● **Description of the task**: All lines of the material that contain "center" must be copied out.

● **Information supplied**:
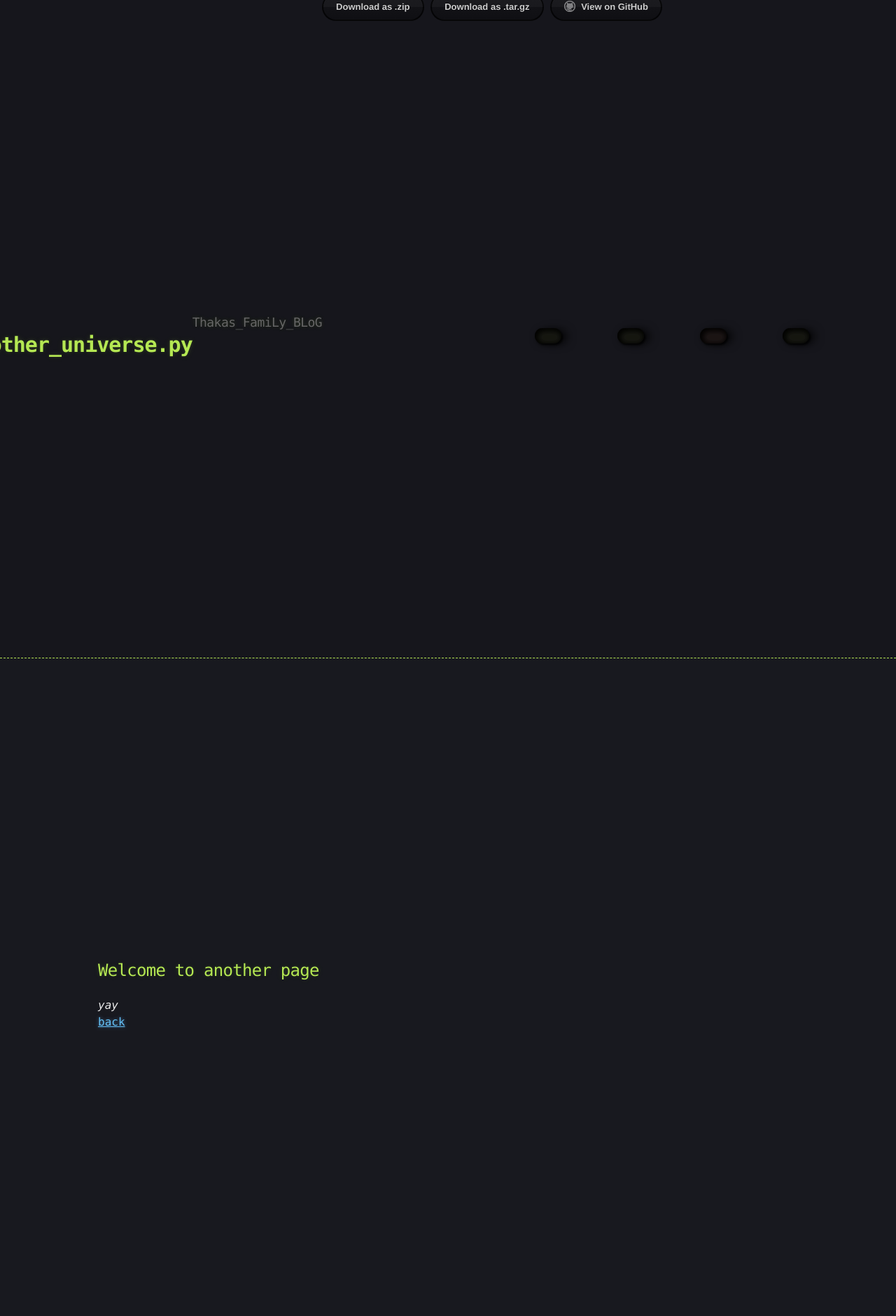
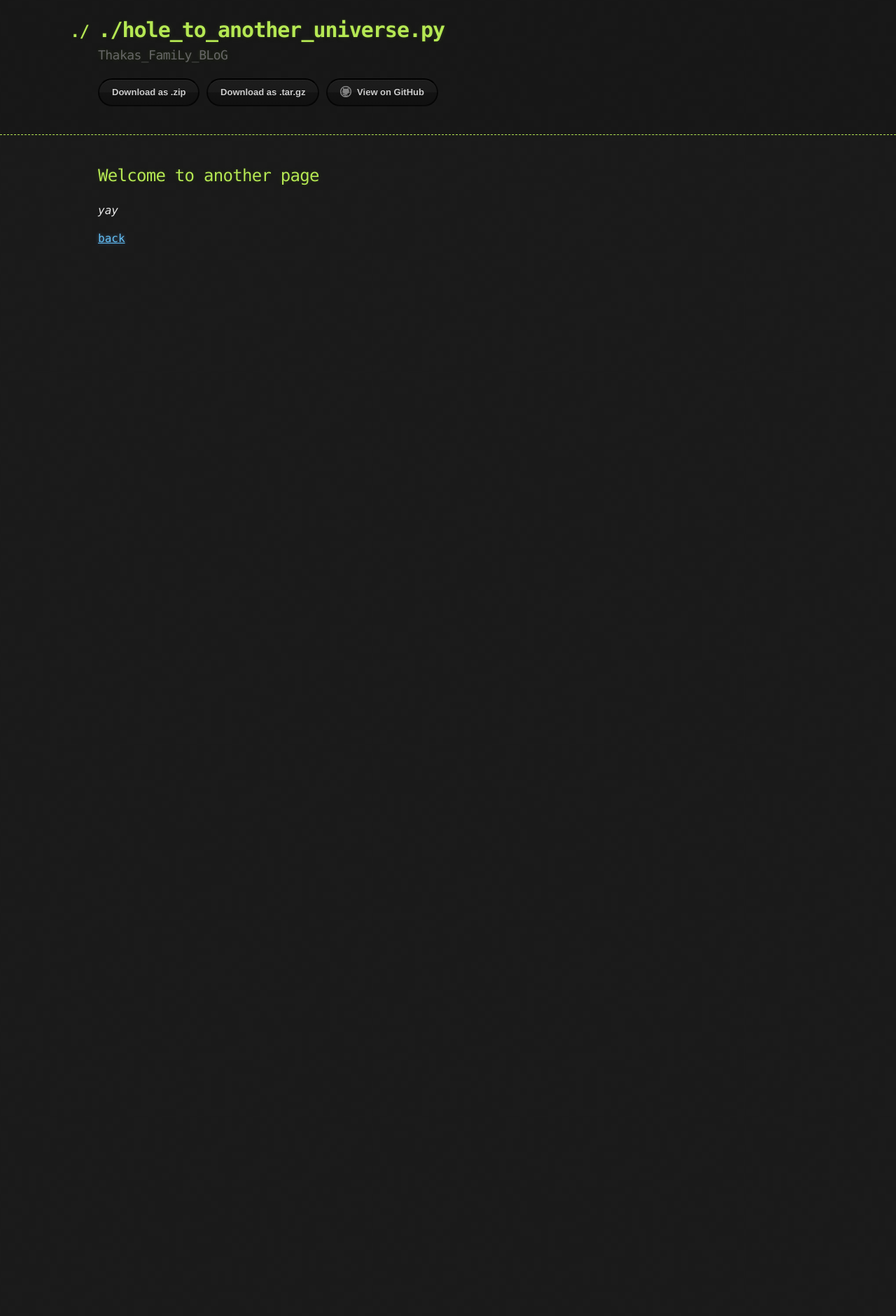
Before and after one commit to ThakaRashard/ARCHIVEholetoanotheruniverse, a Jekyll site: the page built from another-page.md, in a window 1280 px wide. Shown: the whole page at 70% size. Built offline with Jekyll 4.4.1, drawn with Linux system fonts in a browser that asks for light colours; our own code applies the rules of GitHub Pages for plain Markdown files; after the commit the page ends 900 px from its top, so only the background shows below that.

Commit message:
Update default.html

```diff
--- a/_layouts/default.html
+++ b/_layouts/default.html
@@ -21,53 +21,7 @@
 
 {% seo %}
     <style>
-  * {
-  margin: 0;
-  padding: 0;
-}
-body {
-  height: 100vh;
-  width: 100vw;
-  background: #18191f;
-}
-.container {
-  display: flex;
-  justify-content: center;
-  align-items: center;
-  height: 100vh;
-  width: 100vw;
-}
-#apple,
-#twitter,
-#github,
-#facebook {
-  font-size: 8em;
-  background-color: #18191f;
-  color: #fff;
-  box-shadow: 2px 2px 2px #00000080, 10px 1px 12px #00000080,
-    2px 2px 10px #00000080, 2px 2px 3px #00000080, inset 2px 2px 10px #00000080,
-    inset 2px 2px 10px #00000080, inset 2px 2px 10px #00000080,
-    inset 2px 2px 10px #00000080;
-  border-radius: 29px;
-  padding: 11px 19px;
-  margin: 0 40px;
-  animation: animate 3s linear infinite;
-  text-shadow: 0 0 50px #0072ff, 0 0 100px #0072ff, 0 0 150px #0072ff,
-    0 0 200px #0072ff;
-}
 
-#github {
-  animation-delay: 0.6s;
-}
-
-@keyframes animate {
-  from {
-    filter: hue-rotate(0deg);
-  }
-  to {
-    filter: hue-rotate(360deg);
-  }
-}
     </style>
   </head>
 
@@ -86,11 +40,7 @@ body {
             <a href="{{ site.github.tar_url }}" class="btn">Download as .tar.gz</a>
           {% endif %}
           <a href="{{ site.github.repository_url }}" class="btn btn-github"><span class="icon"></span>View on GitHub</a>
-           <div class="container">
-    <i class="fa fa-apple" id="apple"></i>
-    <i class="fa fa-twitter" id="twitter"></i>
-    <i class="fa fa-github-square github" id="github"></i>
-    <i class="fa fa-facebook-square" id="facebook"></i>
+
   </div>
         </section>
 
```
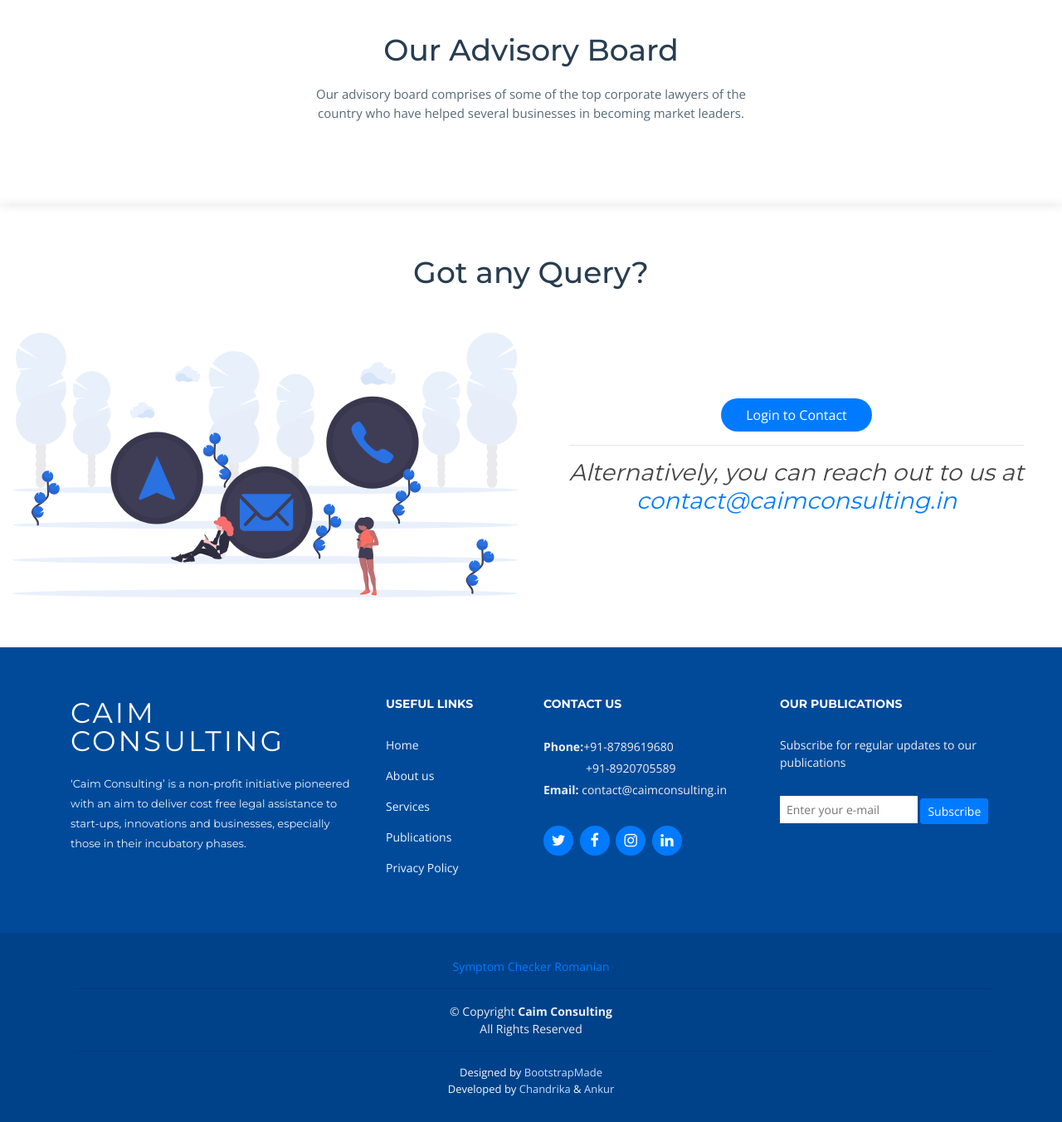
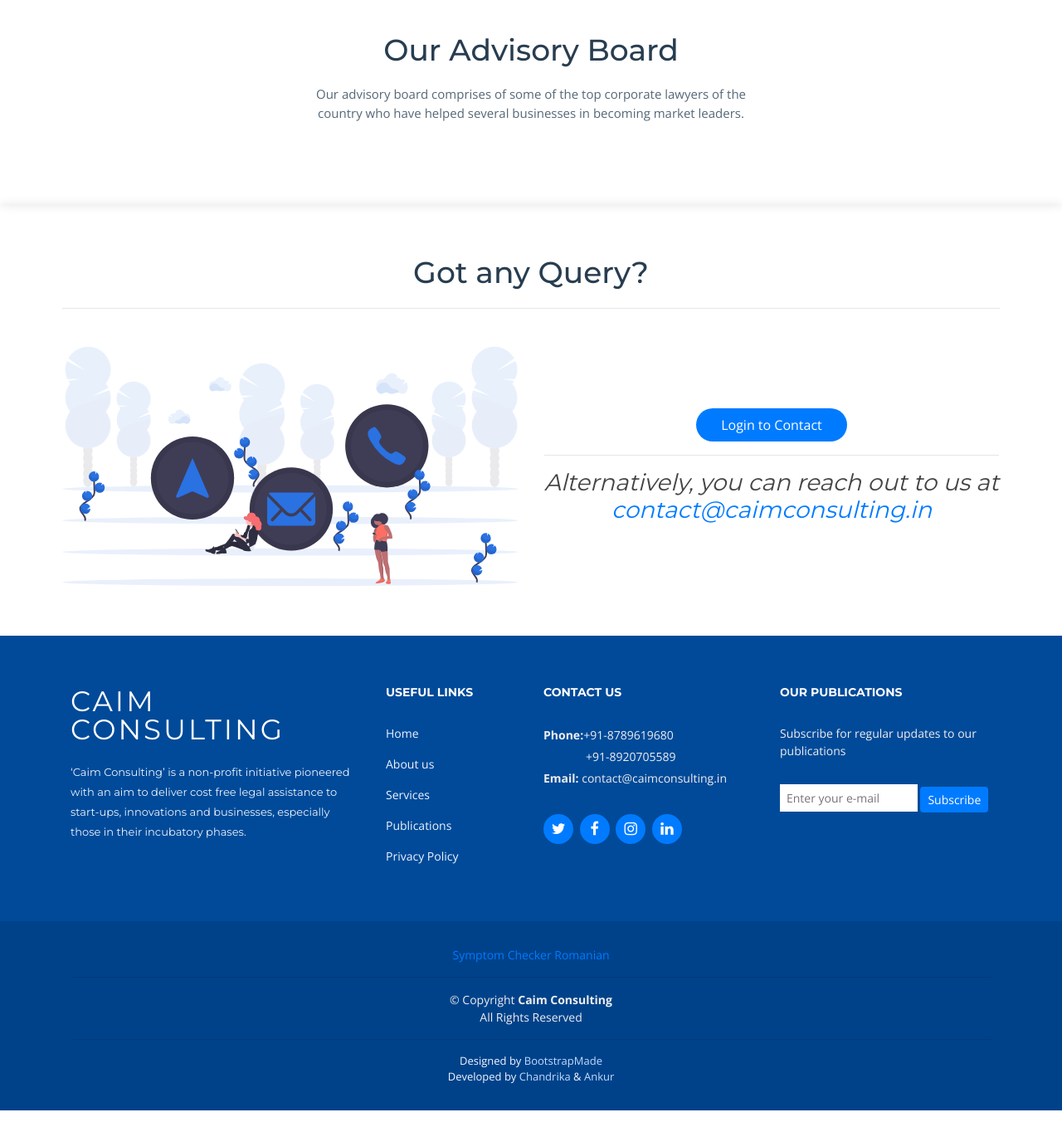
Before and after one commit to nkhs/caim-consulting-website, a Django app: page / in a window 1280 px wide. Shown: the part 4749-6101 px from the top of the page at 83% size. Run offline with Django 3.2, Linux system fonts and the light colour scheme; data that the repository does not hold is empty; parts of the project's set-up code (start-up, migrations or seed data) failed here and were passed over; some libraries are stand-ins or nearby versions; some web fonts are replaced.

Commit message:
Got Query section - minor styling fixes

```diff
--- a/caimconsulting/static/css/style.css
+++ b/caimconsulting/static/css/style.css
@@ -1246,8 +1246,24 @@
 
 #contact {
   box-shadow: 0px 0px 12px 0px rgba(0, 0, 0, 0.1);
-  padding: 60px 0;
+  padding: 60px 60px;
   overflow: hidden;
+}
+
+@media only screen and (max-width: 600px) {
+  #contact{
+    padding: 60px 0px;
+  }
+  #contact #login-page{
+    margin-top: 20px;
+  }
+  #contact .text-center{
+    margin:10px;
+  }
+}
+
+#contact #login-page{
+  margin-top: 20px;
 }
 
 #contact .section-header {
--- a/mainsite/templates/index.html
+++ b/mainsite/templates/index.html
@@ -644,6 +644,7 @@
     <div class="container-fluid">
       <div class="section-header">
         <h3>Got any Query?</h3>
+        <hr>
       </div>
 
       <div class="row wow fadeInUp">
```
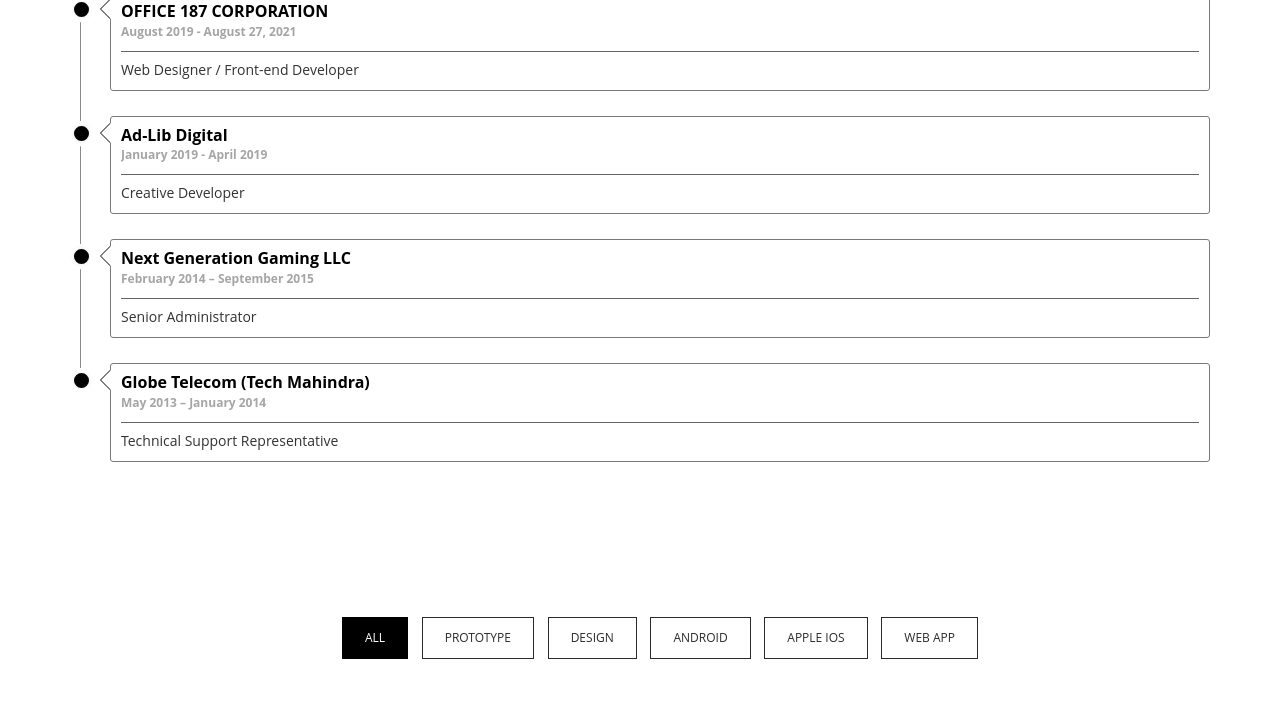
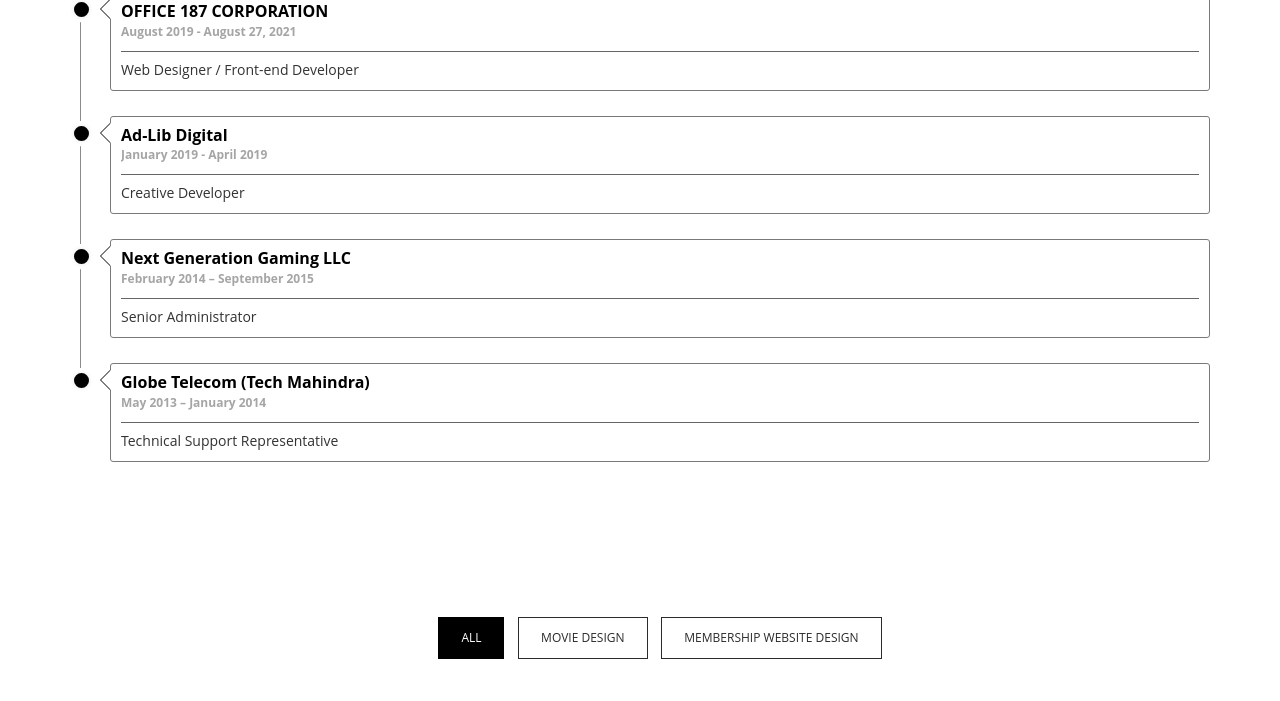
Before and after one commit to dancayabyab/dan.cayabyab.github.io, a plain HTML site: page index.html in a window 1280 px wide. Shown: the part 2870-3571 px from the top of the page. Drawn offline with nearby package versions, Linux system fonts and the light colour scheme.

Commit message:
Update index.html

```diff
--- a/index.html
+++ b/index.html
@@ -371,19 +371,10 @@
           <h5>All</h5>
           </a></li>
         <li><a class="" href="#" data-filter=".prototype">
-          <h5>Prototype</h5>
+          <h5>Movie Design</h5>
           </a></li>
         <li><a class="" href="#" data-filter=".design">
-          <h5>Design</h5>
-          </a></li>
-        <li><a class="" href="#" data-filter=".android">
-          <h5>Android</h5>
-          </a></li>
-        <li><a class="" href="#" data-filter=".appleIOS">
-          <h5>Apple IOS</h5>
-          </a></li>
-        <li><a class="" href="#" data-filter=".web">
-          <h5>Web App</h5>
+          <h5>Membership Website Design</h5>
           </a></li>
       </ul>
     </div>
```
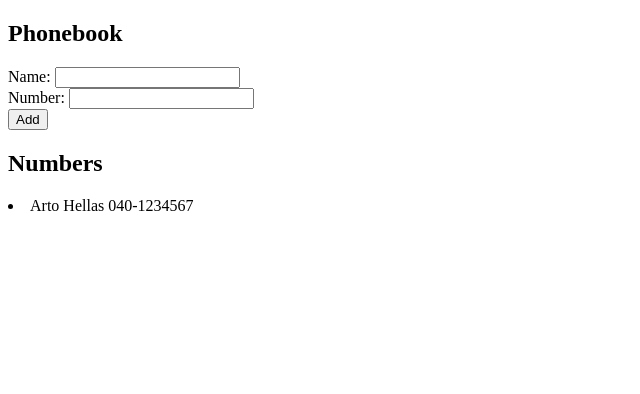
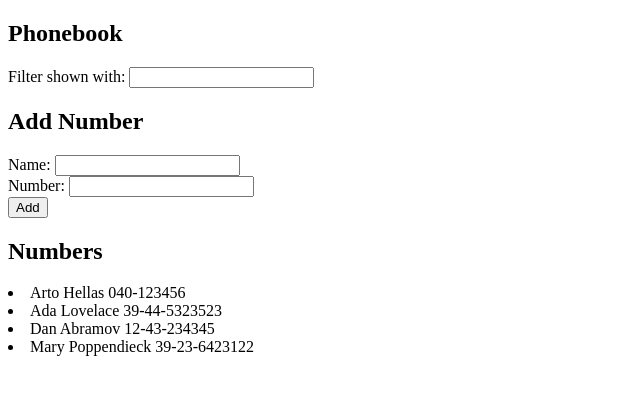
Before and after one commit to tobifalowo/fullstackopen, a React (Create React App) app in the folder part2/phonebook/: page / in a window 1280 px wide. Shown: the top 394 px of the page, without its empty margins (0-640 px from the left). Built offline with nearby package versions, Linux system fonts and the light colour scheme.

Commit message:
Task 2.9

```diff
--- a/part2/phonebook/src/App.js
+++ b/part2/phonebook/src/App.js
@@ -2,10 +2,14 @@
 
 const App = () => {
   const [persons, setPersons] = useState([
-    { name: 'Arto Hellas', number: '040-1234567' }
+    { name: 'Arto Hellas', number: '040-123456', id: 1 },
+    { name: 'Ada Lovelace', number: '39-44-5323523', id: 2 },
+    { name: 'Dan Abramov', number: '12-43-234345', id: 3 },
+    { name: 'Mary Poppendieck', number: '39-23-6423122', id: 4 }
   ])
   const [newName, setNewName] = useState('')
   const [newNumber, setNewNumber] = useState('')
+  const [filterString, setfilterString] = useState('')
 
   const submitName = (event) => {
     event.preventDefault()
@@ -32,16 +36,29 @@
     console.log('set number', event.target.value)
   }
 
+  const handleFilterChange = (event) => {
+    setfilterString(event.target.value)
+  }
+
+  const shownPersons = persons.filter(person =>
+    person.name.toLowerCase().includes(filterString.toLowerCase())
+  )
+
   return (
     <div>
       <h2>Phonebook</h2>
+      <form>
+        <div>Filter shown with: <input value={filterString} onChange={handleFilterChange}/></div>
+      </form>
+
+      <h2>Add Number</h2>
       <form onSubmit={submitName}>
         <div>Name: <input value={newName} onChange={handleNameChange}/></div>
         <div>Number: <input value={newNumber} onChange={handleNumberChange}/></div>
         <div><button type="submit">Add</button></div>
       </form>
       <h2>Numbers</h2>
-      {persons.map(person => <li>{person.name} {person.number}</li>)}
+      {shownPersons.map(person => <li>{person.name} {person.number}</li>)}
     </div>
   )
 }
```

● **Response to this exercise**:
-  justify-content: center;
-  align-items: center;
+  #contact .text-center{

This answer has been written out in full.